Louise Keys

Health and Safety Trainer/Adviser

"I want everyone, without exception to come home safely from their chosen place of work and to take responsibility for the safety and health of themselves and others they encounter."

What led you to work at PETA?

I am an experienced health and safety manager with experience in some relatively high-risk workplaces who has now turned to teaching her favourite subjects. I am also a Europhile having lived in France and Belgium for many years and having studied for a European Business degree many moons ago.

I have attended training courses with PETA in the recent past, so I knew the organisation before I applied. All my training experiences with PETA had been good and I remembered that one of the trainers, Ben, had a very dynamic teaching style and that memory inspired me to give teaching a go. I consequently took a Train the Trainer course whilst working in preparation for my move.

What is your role at PETA and what drives you to do what you do?
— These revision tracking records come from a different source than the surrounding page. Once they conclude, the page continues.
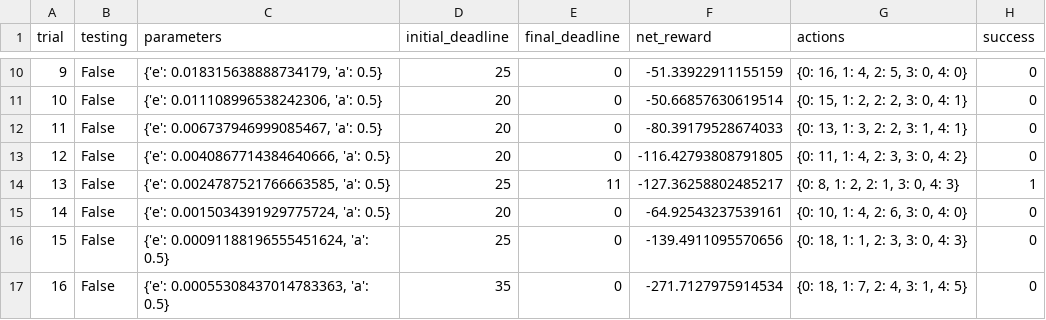
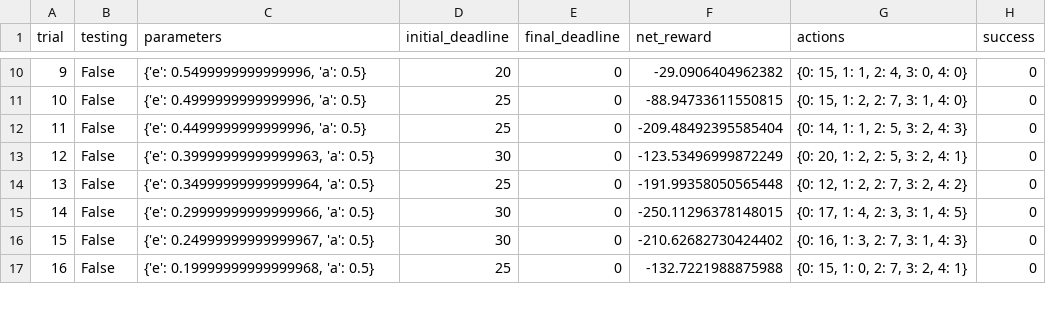
Before and after one commit to mengxinzhao/udacity-ml-ps-17, a CSV file: smartcab/logs/sim_no-learning.csv, drawn as a sheet; only a part is shown, gaps mark what is left out; the diff covers the shown part only.

```diff
--- a/smartcab/logs/sim_no-learning.csv
+++ b/smartcab/logs/sim_no-learning.csv
@@ -10,8 +10,8 @@ trial,testing,parameters,initial_deadline,final_deadline,net_reward,actions,succ
-9,False,"{'e': 0.018315638888734179, 'a': 0.5}",25,0,-51.33922911155159,"{0: 16, 1: 4, 2: 5, 3: 0, 4: 0}",0
-10,False,"{'e': 0.011108996538242306, 'a': 0.5}",20,0,-50.66857630619514,"{0: 15, 1: 2, 2: 2, 3: 0, 4: 1}",0
-11,False,"{'e': 0.006737946999085467, 'a': 0.5}",20,0,-80.39179528674033,"{0: 13, 1: 3, 2: 2, 3: 1, 4: 1}",0
-12,False,"{'e': 0.0040867714384640666, 'a': 0.5}",20,0,-116.42793808791805,"{0: 11, 1: 4, 2: 3, 3: 0, 4: 2}",0
-13,False,"{'e': 0.0024787521766663585, 'a': 0.5}",25,11,-127.36258802485217,"{0: 8, 1: 2, 2: 1, 3: 0, 4: 3}",1
-14,False,"{'e': 0.0015034391929775724, 'a': 0.5}",20,0,-64.92543237539161,"{0: 10, 1: 4, 2: 6, 3: 0, 4: 0}",0
-15,False,"{'e': 0.00091188196555451624, 'a': 0.5}",25,0,-139.4911095570656,"{0: 18, 1: 1, 2: 3, 3: 0, 4: 3}",0
-16,False,"{'e': 0.00055308437014783363, 'a': 0.5}",35,0,-271.7127975914534,"{0: 18, 1: 7, 2: 4, 3: 1, 4: 5}",0
+9,False,"{'e': 0.5499999999999996, 'a': 0.5}",20,0,-29.0906404962382,"{0: 15, 1: 1, 2: 4, 3: 0, 4: 0}",0
+10,False,"{'e': 0.4999999999999996, 'a': 0.5}",25,0,-88.94733611550815,"{0: 15, 1: 2, 2: 7, 3: 1, 4: 0}",0
+11,False,"{'e': 0.4499999999999996, 'a': 0.5}",25,0,-209.48492395585404,"{0: 14, 1: 1, 2: 5, 3: 2, 4: 3}",0
+12,False,"{'e': 0.39999999999999963, 'a': 0.5}",30,0,-123.53496999872249,"{0: 20, 1: 2, 2: 5, 3: 2, 4: 1}",0
+13,False,"{'e': 0.34999999999999964, 'a': 0.5}",25,0,-191.99358050565448,"{0: 12, 1: 2, 2: 7, 3: 2, 4: 2}",0
+14,False,"{'e': 0.29999999999999966, 'a': 0.5}",30,0,-250.11296378148015,"{0: 17, 1: 4, 2: 3, 3: 1, 4: 5}",0
+15,False,"{'e': 0.24999999999999967, 'a': 0.5}",30,0,-210.62682730424402,"{0: 16, 1: 3, 2: 7, 3: 1, 4: 3}",0
+16,False,"{'e': 0.19999999999999968, 'a': 0.5}",25,0,-132.7221988875988,"{0: 15, 1: 0, 2: 7, 3: 2, 4: 1}",0
```
Also changed, not shown: 77 edited cells elsewhere in this file, smartcab/logs/sim_default-learning.csv, 8 other files.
I am a H&S Trainer/Adviser, delivering all the scheduled health and safety courses that PETA offers, as well as bespoke training. I also do a bit of consulting for individual companies, where I will visit businesses and advise them on the health, safety and environmental needs, preparing health and safety management systems and processes for them as needed.

I believe that health and safety training will keep people safe and prevent them from having accidents as it educates and raises awareness of the risks being taken. I want to inspire learners to appreciate the need to introduce proportionate and sensible health and safety into the workplace, as the consequences if it goes wrong can be devastating both from a personal perspective and a corporate perspective. Good health, safety and environmental knowledge and understanding improves employees’ wellbeing and the safety of customers and contractors.

What knowledge or experience do you draw upon for your role?

I have 20 years of practical health and safety experience working as a health and safety adviser/manager initially for construction companies and latterly a large local zoo based in Hampshire, where I ensured the implementation of a robust health and safety management system to keep animals, employees and guests safe. Emergency procedures training without an explanation of what to do in the event of an animal escape is not worth listening to.

I have been a Chartered Member of the Institution of Occupational Safety and Health (CMIOSH) for over 12 years, so I draw upon all the technical and managerial experience that I’ve gained and apply it within this role. I often use examples from my previous roles when teaching to illustrate points – protecting contractors from tigers when they are required to work in their enclosure is my favourite permit to work example. Going from an industry health and safety role to a teaching one is a relatively easy transition as you can take your accrued knowledge and apply it in the classroom. Many of the learners are at the coal face of safety in the workplace so appreciate my hands on experience. My knowledge can be adapted for relevance and having that hands-on experience to draw upon keeps my lectures lively and fun. Anyone for tea with the tiger?

I have completed several NEBOSH qualifications which enables me to confidently embed many aspects of fire, health, safety, wellbeing and environment management within the workplace. Additionally, I co-wrote the latest version of the HSE’s official guidance on health and safety in zoos HSG295.

How do you approach your role on a day-to-day basis? What skills are required?

I am constantly learning how to teach as this is not my primary skill. I appreciate observing others and where applicable drawing on their methodology. I complete a lot of H&S CPD through my trade association the Institute of Occupational Health and Safety (IOSH) as this is vital to remaining up to date with legislation changes and new and upcoming hazards and control methods. I also am keen on adopting courses onto Moodle and using it to its full potential.

To be a good teacher you need to have patience, a passion for your subject and to be well prepared at all times. Health, safety and the environmental legislation changes constantly so you need to keep up to date with the industry to ensure your teaching is current and accurate.

I spend time updating our suite of courses as and when things change to keep them current, and I also put a lot of preparation into planning and delivering bespoke training courses in order to make them relevant for the individual businesses and ensure the content is valuable and useful to them.

What is your teaching style?

I prefer to encourage my learners to teach themselves through group work or private investigation. I like to set them micro subjects to research and then we discuss the findings in a large group.

What are you passionate about outside of work?

I am passionate about the environment and the beauty of countryside. I am keen on creating a sustainable life for myself and others. I love travelling and visiting wilderness areas both here in the UK and abroad. My favourite places include Australia, New Zealand and the USA to name a few. I lived in Europe for a few years; I am fluent in French and worked for France’s largest telecoms company, which was a great experience.

What are your personal values, and what is important to you?

I want everyone, without exception to come home safely from their chosen place of work and to take responsibility for the safety and health of themselves and others they encounter. We can do so much to improve our own welfare at work if we choose to do so. I also want to do that without damaging the planet.

I love work and I also love life so I want to give it my all and share that passion with those who can make a difference for themselves and those they are responsible for. If we all do our part we can minimise the damage to the planet and ensure people have a safe and happy work life.